Urbanization, Urban Poverty and Health of the Urban Poor: Status, Challenges and the Way Forward
Demography India, Vol. 36, No. 1, 2007
14 Pages Posted: 8 Mar 2018
Date Written: March 2, 2018
Background: One of the dominant concerns of the present age is the improving the living conditions of the rapidly increasing population living in cities. For the first time in human history beginning 2007, more than half of the world’s population will live in cities. Estimates by the United Nations suggest that the world’s urban population has been increasing at a rate of 1.8 per cent annually and will soon outpace the overall world population growth rate of 1 per cent. Nearly 48 per cent of the world’s population lives in urban areas and the prime locus of this spurt in city dwellers are the developing countries such as India. India, as the rest of the developing world, is urbanizing rapidly. 27.8 per cent of the country’s population comprising 285.4 million people, live in urban areas. India’s urban population grew by 31.2 per cent during the decade 1991-2001 which is significantly higher than the rural rate of 17.9 per cent. During this preceding decade, the urban population increased by 68 million persons.

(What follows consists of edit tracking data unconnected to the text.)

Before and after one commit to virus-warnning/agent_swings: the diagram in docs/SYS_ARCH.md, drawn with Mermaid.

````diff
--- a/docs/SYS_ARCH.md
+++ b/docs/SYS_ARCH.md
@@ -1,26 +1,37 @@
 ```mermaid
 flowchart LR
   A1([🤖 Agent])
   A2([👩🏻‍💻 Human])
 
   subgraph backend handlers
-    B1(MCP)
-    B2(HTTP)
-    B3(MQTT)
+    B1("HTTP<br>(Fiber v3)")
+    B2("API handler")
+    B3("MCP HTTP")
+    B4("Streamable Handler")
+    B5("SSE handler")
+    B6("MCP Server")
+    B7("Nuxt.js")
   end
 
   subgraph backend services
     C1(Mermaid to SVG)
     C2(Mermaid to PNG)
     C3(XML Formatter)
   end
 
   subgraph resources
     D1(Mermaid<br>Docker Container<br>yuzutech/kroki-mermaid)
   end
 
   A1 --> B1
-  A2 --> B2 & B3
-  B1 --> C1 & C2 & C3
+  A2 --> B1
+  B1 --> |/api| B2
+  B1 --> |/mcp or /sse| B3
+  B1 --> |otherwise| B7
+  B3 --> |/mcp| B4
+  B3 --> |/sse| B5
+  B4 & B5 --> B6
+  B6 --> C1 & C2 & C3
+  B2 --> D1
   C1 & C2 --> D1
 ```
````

The poor comprise a large and sizeable proportion of our cities and towns. Over a fourth (25.7 per cent) of India’s population resides in urban areas. Poverty is therefore no longer a rural phenomenon.

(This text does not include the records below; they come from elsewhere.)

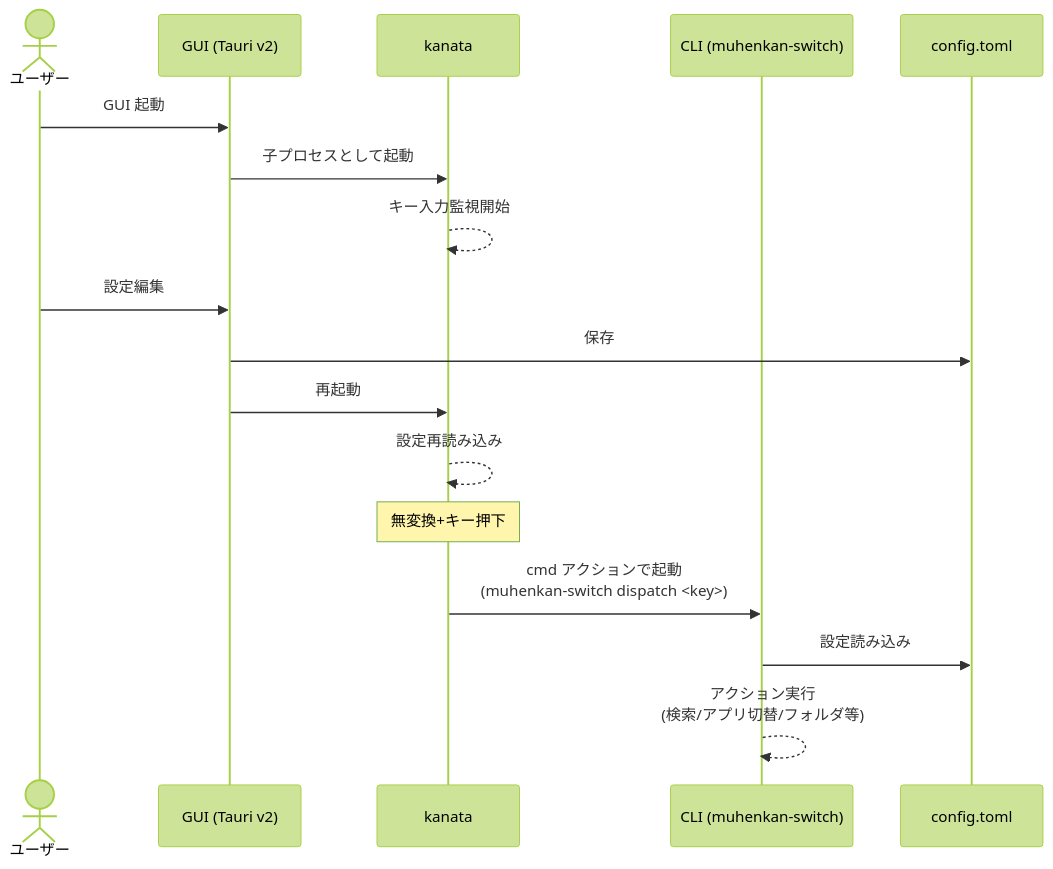
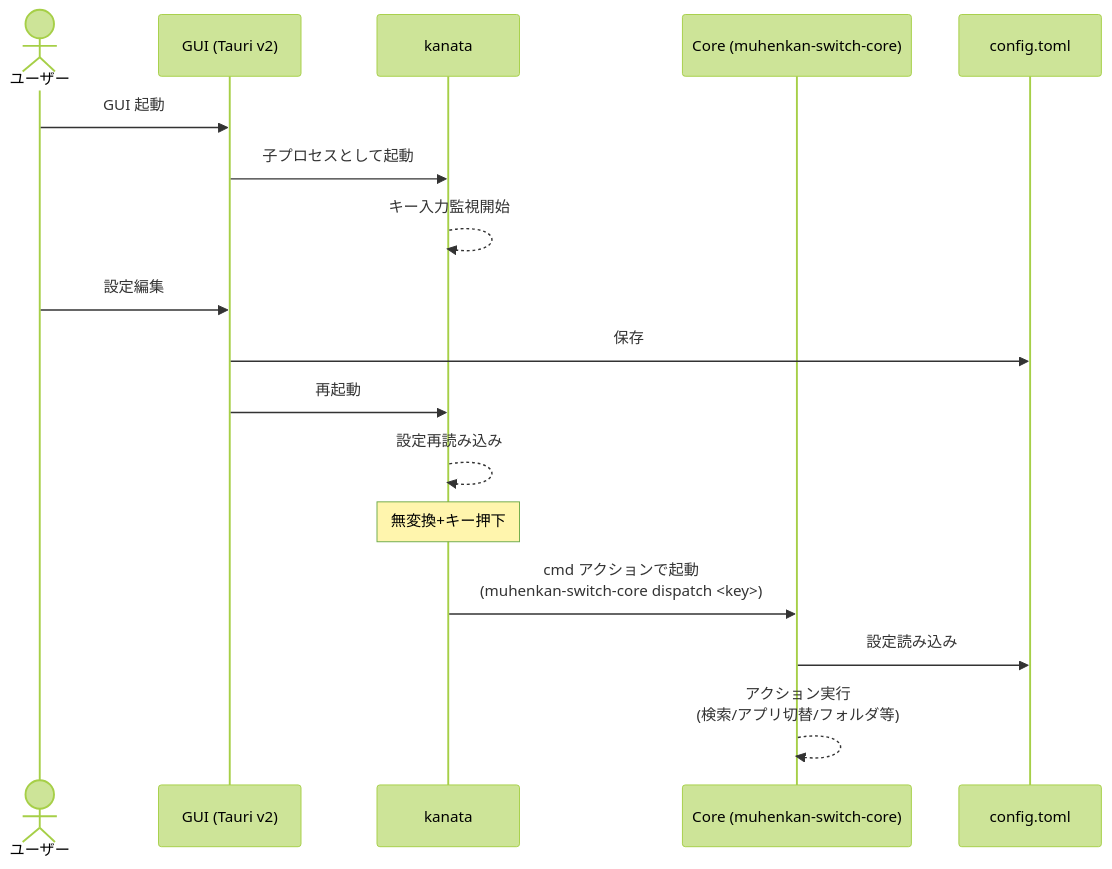
Before and after one commit to kimushun1101/muhenkan-switch-rs: the first of 2 diagrams in docs/design.md, drawn with Mermaid (forest theme). The commit also changed other lines of this file and 55 other files, not shown here.

````diff
--- a/docs/design.md
+++ b/docs/design.md
@@ -72,22 +72,22 @@
 ```mermaid
 sequenceDiagram
     actor User as ユーザー
     participant GUI as GUI (Tauri v2)
     participant kanata as kanata
-    participant CLI as CLI (muhenkan-switch)
+    participant Core as Core (muhenkan-switch-core)
     participant toml as config.toml
 
     User->>GUI: GUI 起動
     GUI->>kanata: 子プロセスとして起動
     kanata-->>kanata: キー入力監視開始
 
     User->>GUI: 設定編集
     GUI->>toml: 保存
     GUI->>kanata: 再起動
     kanata-->>kanata: 設定再読み込み
 
     Note over kanata: 無変換+キー押下
-    kanata->>CLI: cmd アクションで起動<br/>(muhenkan-switch dispatch <key>)
-    CLI->>toml: 設定読み込み
-    CLI-->>CLI: アクション実行<br/>(検索/アプリ切替/フォルダ等)
+    kanata->>Core: cmd アクションで起動<br/>(muhenkan-switch-core dispatch <key>)
+    Core->>toml: 設定読み込み
+    Core-->>Core: アクション実行<br/>(検索/アプリ切替/フォルダ等)
 ```
````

Health vulnerability of slum populations: Slum residents are especially vulnerable to health risks. ‘Vulnerability’ can be defined as a situation where the people are more prone to face negative situations and when there is a higher likelihood of succumbing to the adverse situations. With reference to health, it implies a situation leading to increased morbidity and mortality. Agarwal and Taneja have studied mutli-factorial aspects that adversely affect health vulnerability of slum and informal settlement population.

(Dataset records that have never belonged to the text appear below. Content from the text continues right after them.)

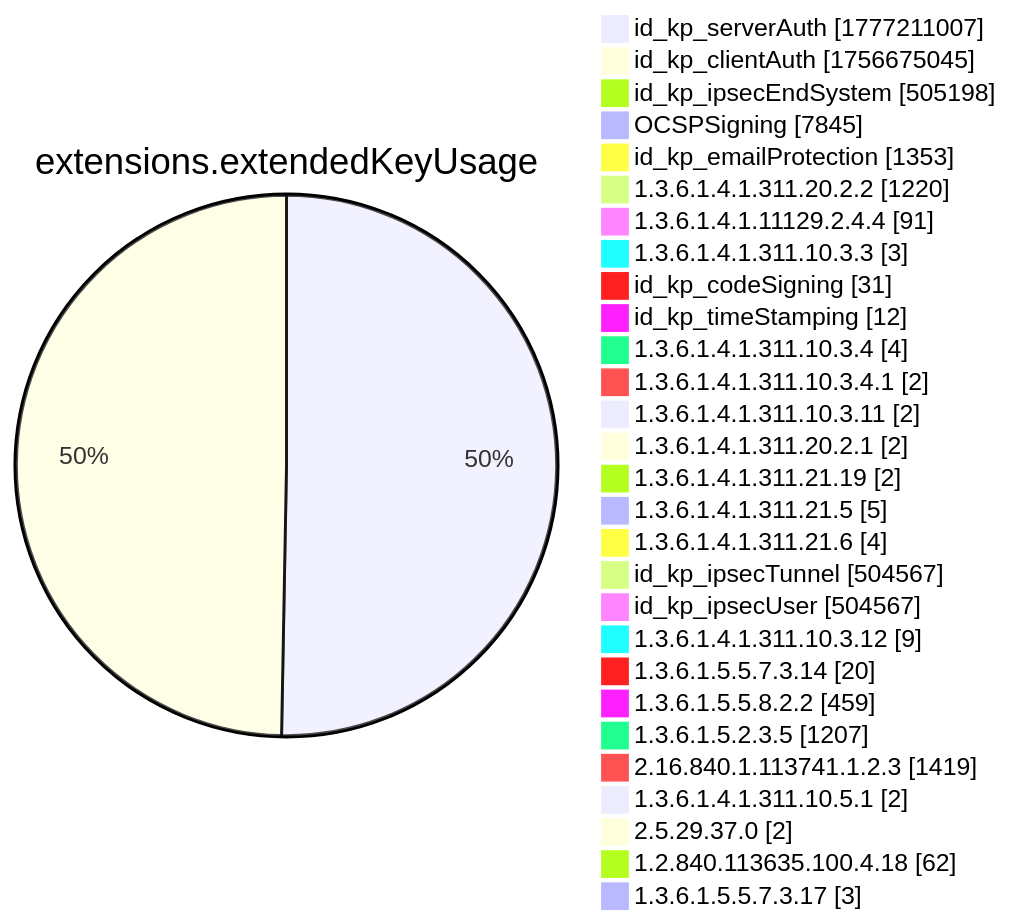
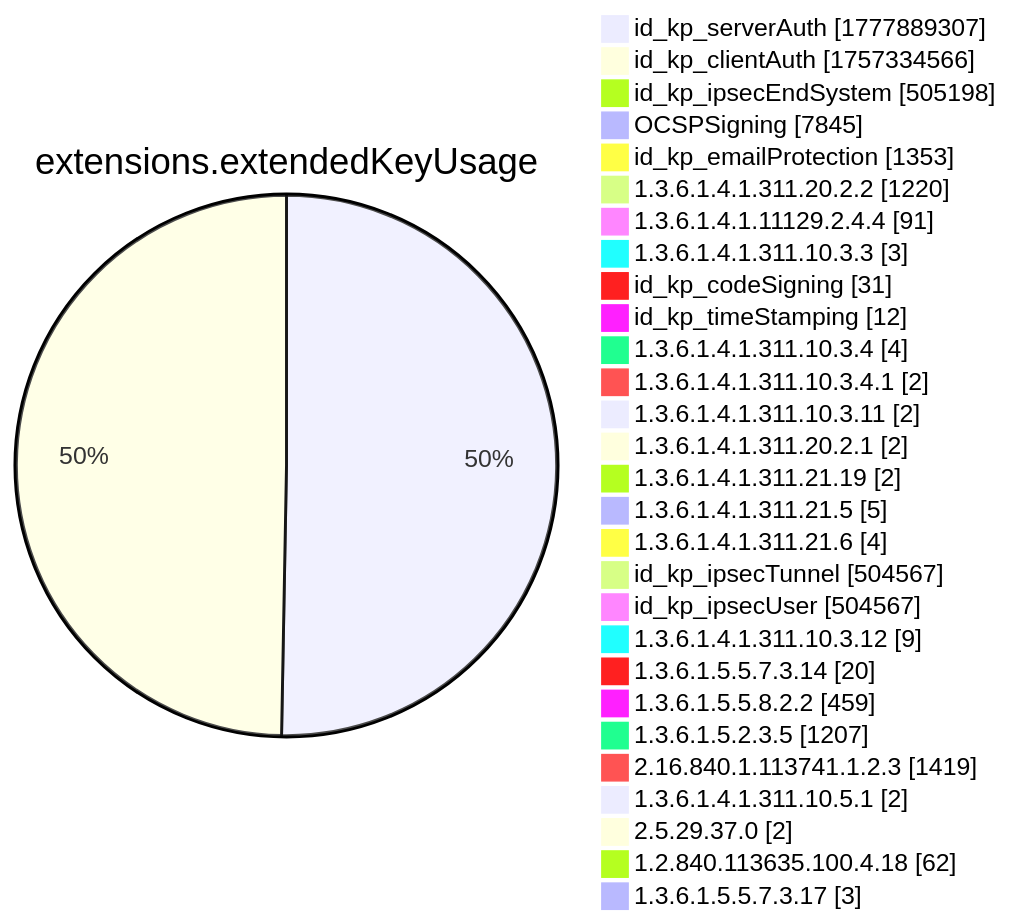
Diagram 12 of 15 in xenon2022/README.md (christiankrug/ctmonitor_visualization), drawn with Mermaid before and after one commit. The commit also changed other lines of this file, not shown here.

````diff
--- a/xenon2022/README.md
+++ b/xenon2022/README.md
@@ -3894,32 +3894,32 @@
 ```mermaid
 pie showData
 title extensions.extendedKeyUsage
-"id_kp_serverAuth" :1777211007
-"id_kp_clientAuth" :1756675045
+"id_kp_serverAuth" :1777889307
+"id_kp_clientAuth" :1757334566
 "id_kp_ipsecEndSystem" :505198
 "OCSPSigning" :7845
 "id_kp_emailProtection" :1353
 "1.3.6.1.4.1.311.20.2.2" :1220
 "1.3.6.1.4.1.11129.2.4.4" :91
 "1.3.6.1.4.1.311.10.3.3" :3
 "id_kp_codeSigning" :31
 "id_kp_timeStamping" :12
 "1.3.6.1.4.1.311.10.3.4" :4
 "1.3.6.1.4.1.311.10.3.4.1" :2
 "1.3.6.1.4.1.311.10.3.11" :2
 "1.3.6.1.4.1.311.20.2.1" :2
 "1.3.6.1.4.1.311.21.19" :2
 "1.3.6.1.4.1.311.21.5" :5
 "1.3.6.1.4.1.311.21.6" :4
 "id_kp_ipsecTunnel" :504567
 "id_kp_ipsecUser" :504567
 "1.3.6.1.4.1.311.10.3.12" :9
 "1.3.6.1.5.5.7.3.14" :20
 "1.3.6.1.5.5.8.2.2" :459
 "1.3.6.1.5.2.3.5" :1207
 "2.16.840.1.113741.1.2.3" :1419
 "1.3.6.1.4.1.311.10.5.1" :2
 "2.5.29.37.0" :2
 "1.2.840.113635.100.4.18" :62
 "1.3.6.1.5.5.7.3.17" :3
 ```
````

Disaggregation of data by asset based wealth quartiles reveals the sharp disparities which exist between the urban poor and better-off sections in urban areas. In fact, slum dwellers in cities suffer from adverse health conditions which are sometimes worse than those living in rural areas. Utilization and reach of primary health services is poor among urban slum communities in India even though there is physical proximity to advanced health care facilities. Under-nutrition is an important factor contributing to poor health in urban slum communities. Over half of India’s urban poor children are underweight and/or stunted. In most states, under-nutrition among the urban poor is worse than among rural areas.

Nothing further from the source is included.